7. A Zero Waste Kitchen
One important way to keep your family active and eco-friendly is to purchase high quality, zero waste products that replace the disposable products you’ve been using. Zero waste water bottles for you and your children are a good way to eliminate the need for plastic water bottles. The same goes for sustainably produced coffee mugs and hot/cold cups. When it comes to school lunches, stock up on reusable straws for your little ones. And don’t forget to send your kids to school with a reusable lunch bag, such as our Canvas Lunch Bag.
8. Less Tech
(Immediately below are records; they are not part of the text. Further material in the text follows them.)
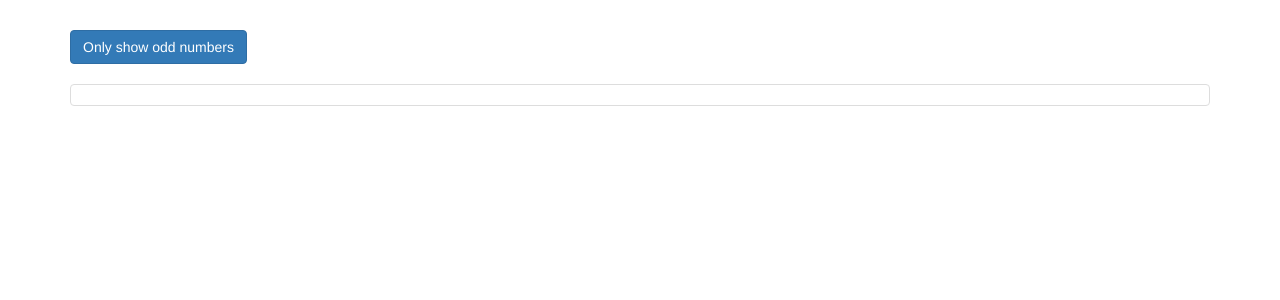
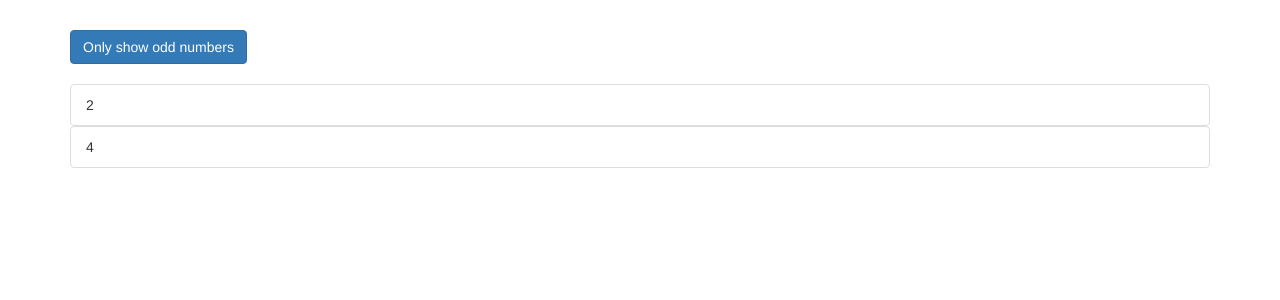
Before and after one commit to EaRthSaVior/angular-directives-tutorial, an Angular app: page / in a window 1280 px wide. Shown: the top 300 px of the page. Built offline with nearby package versions, Linux system fonts and the light colour scheme.

Commit message:
recap ngIf and ngFor

```diff
--- a/src/app/app.component.html
+++ b/src/app/app.component.html
@@ -1,14 +1,19 @@
 <div class="container">
   <div class="row">
     <div class="col-xs-12">
-      <button
-        class="btn btn-primary"
-        (click)="onlyOdd = !onlyOdd">Only show odd numbers</button>
-      <br><br>
+      <button class="btn btn-primary" (click)="onlyOdd = !onlyOdd">
+        Only show odd numbers
+      </button>
+      <br /><br />
       <ul class="list-group">
-        <li
-          class="list-group-item">
-        </li>
+        <div *ngFor="let number of numbers">
+          <li
+            class="list-group-item"
+            *ngIf="onlyOdd ? number % 2 === 1 : number % 2 === 0"
+          >
+            {{ number }}
+          </li>
+        </div>
       </ul>
       <ng-template [ngIf]="onlyOdd">
         <p>Only odd</p>
```
Also changed, not shown: 1 other file (tests, documents, lock files or other folders).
In our fast-paced world, parents are increasingly likely to let their children play with iPads, phones, and other devices. Many children have their own tablets. There are certainly benefits of educational apps, when used in moderation. However, too much screen time (for adults too) can result in decreased attention spans, irritability, and other behavioral and emotional problems. Children ages 2-5 should not have more than one hour of screen time per day, and older children should limit their time to two hours per day.
9. Get Local
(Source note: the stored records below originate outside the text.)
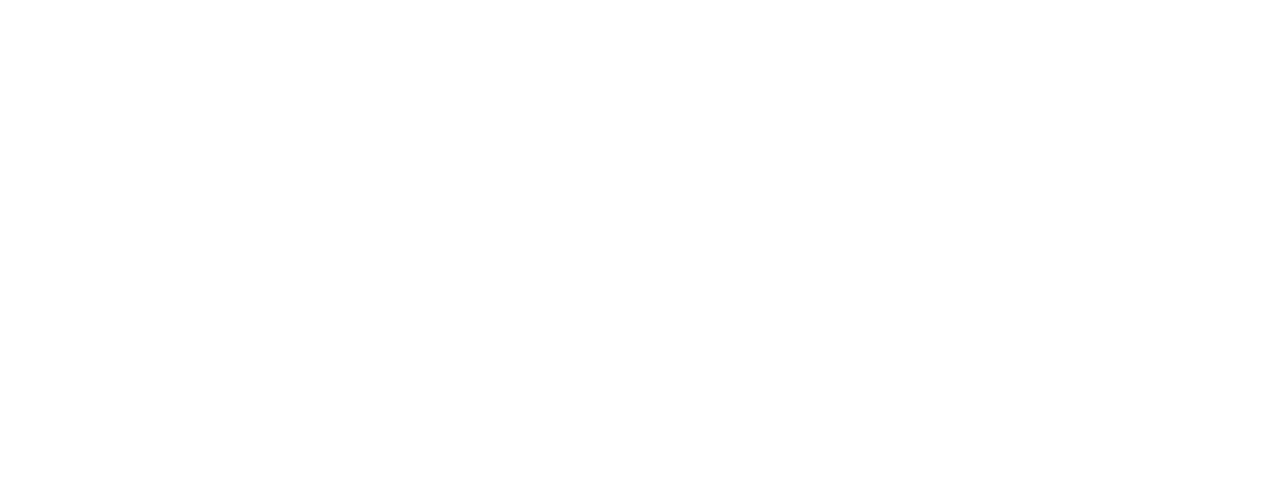
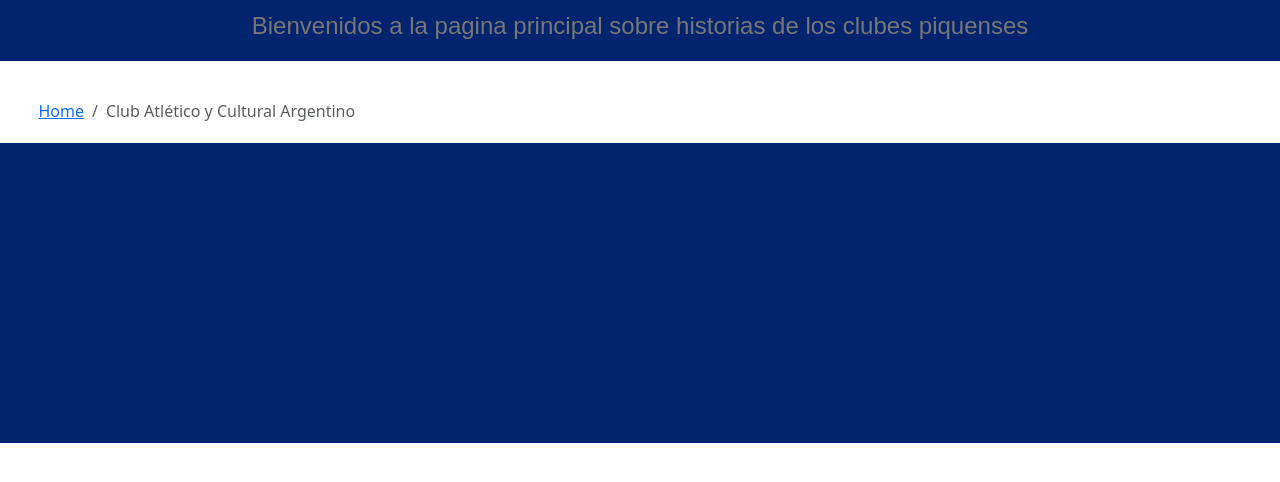
Before and after one commit to JoaquinC2000/POW, a PHP site: page /practica1/Ejer14/cayca.html in a window 1280 px wide. Before the commit the part shown is empty. Shown: the top 482 px of the page. Run offline with PHP 8.4, Linux system fonts and the light colour scheme; some web fonts are replaced.

Commit message:
actualizacion

```diff
--- a/practica1/Ejer14/cayca.html
+++ b/practica1/Ejer14/cayca.html
@@ -1,11 +1,34 @@
 <!DOCTYPE html>
 <html lang="en">
-<head>
-    <meta charset="UTF-8">
-    <meta name="viewport" content="width=device-width, initial-scale=1.0">
-    <title>Document</title>
-</head>
+    <head>
+        <meta charset="UTF-8">
+        <meta name="viewport" content="width=device-width, initial-scale=1">
+        <title>Document</title>
+        <link rel="stylesheet" href="bootstrap/css/bootstrap.min.css">
+        <link rel="stylesheet" href="css/style.css">
+    </head>
 <body>
+    <div>
+        <header>
+            <div>
+                <h4 style="text-align: center;">Bienvenidos a la pagina principal sobre historias de los clubes piquenses</h4>
+            </div>
+        </header>
+    </div>
 
+    <div>
+        <nav aria-label="breadcrumb">
+            <ol class="breadcrumb">
+                <li class="breadcrumb-item active" style="margin-left: 3%;"><a href="index.html">Home</a></li>
+                <li class="breadcrumb-item active" aria-current="page" >Club Atlético y Cultural Argentino</li>
+            </ol>
+        </nav>
+    </div>
+
+    <div>
+        <footer>
+            <p></p>
+        </footer>
+    </div>
 </body>
 </html>
--- a/practica1/Ejer14/css/style.css
+++ b/practica1/Ejer14/css/style.css
@@ -6,10 +6,10 @@ header{
     background: #02236D;
     width: 100%;
     line-height: 10px;
-    padding: 1px;
-    margin-bottom: 4%;
+    padding: 12px;
+    margin-bottom: 3%;
     font-family: Montserrat,Arial,sans-serif;
-    color: white;
+    color: #777777;
 }
 
 .link{
```
Also changed, not shown: practica1/Ejer14/index.html (+17 -2 lines).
One of the unofficial tenants of slow living is that to embrace the environment is to embrace communalism. That’s why shopping at small businesses and connecting with other parents in your local community is one of our favorite ways to slow your lifestyle. Thrift stores offer gently used children’s clothing and baby items, and many stores will accept your well loved items as donations or even pay you for your contributions. Moms groups and parenting circles can bring invaluable support and friendship, and can also offer opportunities to meet up and swap your gently used items.
10. Color Cycle
Crayola’s ColorCycle initiative is a marker recycling program started by the company to help ease the environmental burden of used markers that are thrown in the trash. Rather than chucking your used Crayola markers in the trash can, we suggest getting involved in their free recycling program! ColorCycle is a wonderful way to help your child’s school stay green, and to show your child what it’s like to be an environmental advocate. To get started, check out www.crayola.com/colorcycle
Incorporating these 10 zero waste parenting tips into your family’s routine can help you and your children start living intentionally and sustainably. Slow living is largely about the positive environmental results we can achieve through zero waste life hacks and sustainable secrets. But the slow living lifestyle is also about gratitude and connection. As you incorporate our zero waste parenting tips into your own busy life, be kind to yourself. Just as you celebrate your children’s first steps and rejoice in their small accomplishments, appreciate your own efforts as you take small but important steps toward a sustainable, eco-friendly life.